Moderates are the Problem
As I headed for the auto parts store this morning I had some radio time to kill before “Car Talk.” I decided to tune C-Span. Ironically, C-Span was airing Wednesday’s House of Representatives debate on NPR funding.
I listened to a few minutes of what has become the usual political demagoguery surrounding this and most any issue. It is a well worn argument by now. There is a spending crisis, we can’t afford anything and we especially will no longer fund X (insert a program which does not pass any uber-right purity test).
The counter-argument-if you can spend for a Mars mission and an F-35 engine the Pentagon says we do not need; the paltry sum which funds X doesn’t matter.
These all ignore the 500-pound gorilla in the room-entitlements.
Anyone who is serious about deficit reduction knows the arguments we are having over discretionary spending are window dressing.
I won’t repeat the numbers here; but readers who can’t stipulate this fact might want to read another article. If you are still here, you probably agree or at least accept the National Commission on Fiscal Responsibility and Reform (NCFRR) Co-chair’s report.
It tells us the real answer to fiscal sanity is a combination of taxes and entitlement reform. I am under no illusion the NCFRR has all the answers. The report’s recommendations however, are a legitimate start.
Since it has become clear none of the efforts of either the Republicans or Democrats will have any legitimacy-pass in the opposite chamber-it begs the question, why. Why does the right continue to spend precious time settling old political scores like Planned Parenthood and NPR? Why does the left resist most spending cuts on principle?
The answer lies in the political calculus.
It is easy to calculate who can get you elected. The people in the small tails of the Bell Curve are the people who will get you elected. These are the same groups who salivate over both sides of an issue like NPR funding.
We moderates and independents have proved we are fickle and can not be relied upon. We do not donate to political campaigns, we have no ground game and we sit out general elections.
Candidates like Senator John McCain see soft support from moderates and fold. Some say we were responsible for his transformation to being a card carrying right-winger.
The right and left wing is unable to fix our fiscal mess. They can’t be trusted by the other side and their solutions are too extreme. This was a mess made for moderates and independents. With the current patronage model we have in our national government however, moderates are on their own.
We will have to force the political parties to see it our way with our dollars, work and votes. Until we show up and one party or the other decides to endorse real, across the board fiscal reform, zeroing out funds to NPR member stations makes this whole exercise just feel like a book burning.
D. R. Welch is a civil engineer working for a southern state who lives with his wife and daughter.
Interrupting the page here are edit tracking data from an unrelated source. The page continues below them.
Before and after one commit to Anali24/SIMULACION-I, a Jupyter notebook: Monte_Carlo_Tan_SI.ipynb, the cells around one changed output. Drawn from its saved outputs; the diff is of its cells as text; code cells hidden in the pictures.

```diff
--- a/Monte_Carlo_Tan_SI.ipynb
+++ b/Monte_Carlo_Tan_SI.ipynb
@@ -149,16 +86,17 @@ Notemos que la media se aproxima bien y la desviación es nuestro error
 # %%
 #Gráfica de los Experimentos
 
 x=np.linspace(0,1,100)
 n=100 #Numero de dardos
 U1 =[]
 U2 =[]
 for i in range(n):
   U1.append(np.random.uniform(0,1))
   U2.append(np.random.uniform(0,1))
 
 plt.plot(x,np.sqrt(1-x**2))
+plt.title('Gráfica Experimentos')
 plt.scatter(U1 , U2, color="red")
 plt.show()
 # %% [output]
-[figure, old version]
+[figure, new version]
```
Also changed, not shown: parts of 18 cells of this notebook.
He has practiced engineering as an owner of a civil engineering firm and now in the public sector. He understands both the perils of owning a small business and delivering the best transportation system possible to the taxpayer.